[About this task]
What the task needs is the data below, written out verbatim.
Top of Material provided
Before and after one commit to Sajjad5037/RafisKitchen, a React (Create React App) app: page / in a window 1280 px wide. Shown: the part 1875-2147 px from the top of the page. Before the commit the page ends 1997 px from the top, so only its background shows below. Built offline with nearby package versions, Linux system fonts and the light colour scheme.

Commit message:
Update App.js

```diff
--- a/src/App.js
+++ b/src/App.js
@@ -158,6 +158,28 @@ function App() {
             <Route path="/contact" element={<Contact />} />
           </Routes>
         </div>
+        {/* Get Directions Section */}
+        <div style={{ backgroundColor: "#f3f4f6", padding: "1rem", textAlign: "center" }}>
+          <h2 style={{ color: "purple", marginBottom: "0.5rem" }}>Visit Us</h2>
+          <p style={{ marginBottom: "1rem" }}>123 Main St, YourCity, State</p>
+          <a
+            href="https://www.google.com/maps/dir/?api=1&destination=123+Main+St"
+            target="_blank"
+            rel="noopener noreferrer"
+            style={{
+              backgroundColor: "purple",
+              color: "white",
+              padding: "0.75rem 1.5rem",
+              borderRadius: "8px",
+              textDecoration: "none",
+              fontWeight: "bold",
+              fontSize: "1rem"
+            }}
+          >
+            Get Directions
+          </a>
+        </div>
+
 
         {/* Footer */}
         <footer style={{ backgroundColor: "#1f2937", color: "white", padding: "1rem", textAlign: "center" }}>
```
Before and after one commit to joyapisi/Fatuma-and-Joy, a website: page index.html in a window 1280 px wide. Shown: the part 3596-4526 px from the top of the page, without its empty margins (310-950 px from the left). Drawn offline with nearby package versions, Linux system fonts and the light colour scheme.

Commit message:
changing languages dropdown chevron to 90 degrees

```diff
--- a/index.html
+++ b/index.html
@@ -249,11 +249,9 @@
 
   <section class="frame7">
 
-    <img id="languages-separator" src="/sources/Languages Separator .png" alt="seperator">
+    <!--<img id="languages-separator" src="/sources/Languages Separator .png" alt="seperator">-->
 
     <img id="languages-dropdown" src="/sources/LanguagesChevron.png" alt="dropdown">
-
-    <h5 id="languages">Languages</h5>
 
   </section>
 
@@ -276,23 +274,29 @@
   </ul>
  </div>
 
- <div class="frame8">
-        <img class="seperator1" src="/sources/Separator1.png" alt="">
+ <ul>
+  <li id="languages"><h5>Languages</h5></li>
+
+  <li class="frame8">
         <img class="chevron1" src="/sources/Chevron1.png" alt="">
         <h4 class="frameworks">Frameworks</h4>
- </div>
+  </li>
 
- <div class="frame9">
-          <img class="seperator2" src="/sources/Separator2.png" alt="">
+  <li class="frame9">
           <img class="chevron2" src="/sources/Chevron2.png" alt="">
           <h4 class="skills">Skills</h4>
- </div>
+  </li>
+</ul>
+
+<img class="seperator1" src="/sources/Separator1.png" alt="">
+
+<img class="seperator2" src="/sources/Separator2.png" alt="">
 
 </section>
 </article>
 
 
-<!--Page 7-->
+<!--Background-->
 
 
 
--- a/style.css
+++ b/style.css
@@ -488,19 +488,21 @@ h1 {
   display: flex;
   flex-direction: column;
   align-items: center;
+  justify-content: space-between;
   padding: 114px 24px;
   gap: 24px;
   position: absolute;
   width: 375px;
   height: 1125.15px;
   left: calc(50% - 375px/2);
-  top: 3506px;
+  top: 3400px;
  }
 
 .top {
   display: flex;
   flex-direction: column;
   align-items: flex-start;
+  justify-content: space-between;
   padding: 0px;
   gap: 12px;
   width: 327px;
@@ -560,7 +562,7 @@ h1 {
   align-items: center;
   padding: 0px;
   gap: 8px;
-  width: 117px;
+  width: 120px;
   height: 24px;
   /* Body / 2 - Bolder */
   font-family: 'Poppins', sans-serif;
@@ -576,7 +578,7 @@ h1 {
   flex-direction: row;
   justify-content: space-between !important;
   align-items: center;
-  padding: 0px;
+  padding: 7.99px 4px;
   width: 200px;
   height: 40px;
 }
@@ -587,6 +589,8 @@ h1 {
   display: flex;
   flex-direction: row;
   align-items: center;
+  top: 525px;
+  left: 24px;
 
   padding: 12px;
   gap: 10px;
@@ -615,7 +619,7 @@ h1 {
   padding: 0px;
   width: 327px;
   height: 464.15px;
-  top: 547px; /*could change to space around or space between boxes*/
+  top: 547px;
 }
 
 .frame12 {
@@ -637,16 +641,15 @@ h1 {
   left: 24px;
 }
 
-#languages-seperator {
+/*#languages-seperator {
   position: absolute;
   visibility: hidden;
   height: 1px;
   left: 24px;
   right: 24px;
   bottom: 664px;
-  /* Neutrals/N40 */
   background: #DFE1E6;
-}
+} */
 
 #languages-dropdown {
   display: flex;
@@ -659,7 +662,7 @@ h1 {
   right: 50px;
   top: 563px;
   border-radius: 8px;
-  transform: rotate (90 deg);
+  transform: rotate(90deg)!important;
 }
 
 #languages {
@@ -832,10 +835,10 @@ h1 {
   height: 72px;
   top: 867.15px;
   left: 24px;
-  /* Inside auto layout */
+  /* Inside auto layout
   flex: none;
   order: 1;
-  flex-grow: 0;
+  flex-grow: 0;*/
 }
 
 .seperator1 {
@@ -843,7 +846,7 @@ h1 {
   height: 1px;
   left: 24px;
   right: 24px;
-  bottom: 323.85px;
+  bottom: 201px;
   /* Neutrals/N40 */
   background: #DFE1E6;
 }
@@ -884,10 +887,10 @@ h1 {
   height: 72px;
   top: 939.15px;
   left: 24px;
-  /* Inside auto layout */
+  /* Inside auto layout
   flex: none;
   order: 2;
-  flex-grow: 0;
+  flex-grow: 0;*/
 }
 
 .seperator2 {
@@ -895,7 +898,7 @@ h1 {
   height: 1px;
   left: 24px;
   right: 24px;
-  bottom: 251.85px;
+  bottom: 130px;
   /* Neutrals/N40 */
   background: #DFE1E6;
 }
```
Bottom of Material provided
[Result]
Before and after one commit to Sajjad5037/RafisKitchen, a React (Create React App) app: page / in a window 1280 px wide. Shown: the part 1875-2147 px from the top of the page. Before the commit the page ends 1997 px from the top, so only its background shows below. Built offline with nearby package versions, Linux system fonts and the light colour scheme.

Commit message:
Update App.js

```diff
--- a/src/App.js
+++ b/src/App.js
@@ -158,6 +158,28 @@ function App() {
             <Route path="/contact" element={<Contact />} />
           </Routes>
         </div>
+        {/* Get Directions Section */}
+        <div style={{ backgroundColor: "#f3f4f6", padding: "1rem", textAlign: "center" }}>
+          <h2 style={{ color: "purple", marginBottom: "0.5rem" }}>Visit Us</h2>
+          <p style={{ marginBottom: "1rem" }}>123 Main St, YourCity, State</p>
+          <a
+            href="https://www.google.com/maps/dir/?api=1&destination=123+Main+St"
+            target="_blank"
+            rel="noopener noreferrer"
+            style={{
+              backgroundColor: "purple",
+              color: "white",
+              padding: "0.75rem 1.5rem",
+              borderRadius: "8px",
+              textDecoration: "none",
+              fontWeight: "bold",
+              fontSize: "1rem"
+            }}
+          >
+            Get Directions
+          </a>
+        </div>
+
 
         {/* Footer */}
         <footer style={{ backgroundColor: "#1f2937", color: "white", padding: "1rem", textAlign: "center" }}>
```
Before and after one commit to joyapisi/Fatuma-and-Joy, a website: page index.html in a window 1280 px wide. Shown: the part 3596-4526 px from the top of the page, without its empty margins (310-950 px from the left). Drawn offline with nearby package versions, Linux system fonts and the light colour scheme.

Commit message:
changing languages dropdown chevron to 90 degrees

```diff
--- a/index.html
+++ b/index.html
@@ -249,11 +249,9 @@
 
   <section class="frame7">
 
-    <img id="languages-separator" src="/sources/Languages Separator .png" alt="seperator">
+    <!--<img id="languages-separator" src="/sources/Languages Separator .png" alt="seperator">-->
 
     <img id="languages-dropdown" src="/sources/LanguagesChevron.png" alt="dropdown">
-
-    <h5 id="languages">Languages</h5>
 
   </section>
 
@@ -276,23 +274,29 @@
   </ul>
  </div>
 
- <div class="frame8">
-        <img class="seperator1" src="/sources/Separator1.png" alt="">
+ <ul>
+  <li id="languages"><h5>Languages</h5></li>
+
+  <li class="frame8">
         <img class="chevron1" src="/sources/Chevron1.png" alt="">
         <h4 class="frameworks">Frameworks</h4>
- </div>
+  </li>
 
- <div class="frame9">
-          <img class="seperator2" src="/sources/Separator2.png" alt="">
+  <li class="frame9">
           <img class="chevron2" src="/sources/Chevron2.png" alt="">
           <h4 class="skills">Skills</h4>
- </div>
+  </li>
+</ul>
+
+<img class="seperator1" src="/sources/Separator1.png" alt="">
+
+<img class="seperator2" src="/sources/Separator2.png" alt="">
 
 </section>
 </article>
 
 
-<!--Page 7-->
+<!--Background-->
 
 
 
--- a/style.css
+++ b/style.css
@@ -488,19 +488,21 @@ h1 {
   display: flex;
   flex-direction: column;
   align-items: center;
+  justify-content: space-between;
   padding: 114px 24px;
   gap: 24px;
   position: absolute;
   width: 375px;
   height: 1125.15px;
   left: calc(50% - 375px/2);
-  top: 3506px;
+  top: 3400px;
  }
 
 .top {
   display: flex;
   flex-direction: column;
   align-items: flex-start;
+  justify-content: space-between;
   padding: 0px;
   gap: 12px;
   width: 327px;
@@ -560,7 +562,7 @@ h1 {
   align-items: center;
   padding: 0px;
   gap: 8px;
-  width: 117px;
+  width: 120px;
   height: 24px;
   /* Body / 2 - Bolder */
   font-family: 'Poppins', sans-serif;
@@ -576,7 +578,7 @@ h1 {
   flex-direction: row;
   justify-content: space-between !important;
   align-items: center;
-  padding: 0px;
+  padding: 7.99px 4px;
   width: 200px;
   height: 40px;
 }
@@ -587,6 +589,8 @@ h1 {
   display: flex;
   flex-direction: row;
   align-items: center;
+  top: 525px;
+  left: 24px;
 
   padding: 12px;
   gap: 10px;
@@ -615,7 +619,7 @@ h1 {
   padding: 0px;
   width: 327px;
   height: 464.15px;
-  top: 547px; /*could change to space around or space between boxes*/
+  top: 547px;
 }
 
 .frame12 {
@@ -637,16 +641,15 @@ h1 {
   left: 24px;
 }
 
-#languages-seperator {
+/*#languages-seperator {
   position: absolute;
   visibility: hidden;
   height: 1px;
   left: 24px;
   right: 24px;
   bottom: 664px;
-  /* Neutrals/N40 */
   background: #DFE1E6;
-}
+} */
 
 #languages-dropdown {
   display: flex;
@@ -659,7 +662,7 @@ h1 {
   right: 50px;
   top: 563px;
   border-radius: 8px;
-  transform: rotate (90 deg);
+  transform: rotate(90deg)!important;
 }
 
 #languages {
@@ -832,10 +835,10 @@ h1 {
   height: 72px;
   top: 867.15px;
   left: 24px;
-  /* Inside auto layout */
+  /* Inside auto layout
   flex: none;
   order: 1;
-  flex-grow: 0;
+  flex-grow: 0;*/
 }
 
 .seperator1 {
@@ -843,7 +846,7 @@ h1 {
   height: 1px;
   left: 24px;
   right: 24px;
-  bottom: 323.85px;
+  bottom: 201px;
   /* Neutrals/N40 */
   background: #DFE1E6;
 }
@@ -884,10 +887,10 @@ h1 {
   height: 72px;
   top: 939.15px;
   left: 24px;
-  /* Inside auto layout */
+  /* Inside auto layout
   flex: none;
   order: 2;
-  flex-grow: 0;
+  flex-grow: 0;*/
 }
 
 .seperator2 {
@@ -895,7 +898,7 @@ h1 {
   height: 1px;
   left: 24px;
   right: 24px;
-  bottom: 251.85px;
+  bottom: 130px;
   /* Neutrals/N40 */
   background: #DFE1E6;
 }
```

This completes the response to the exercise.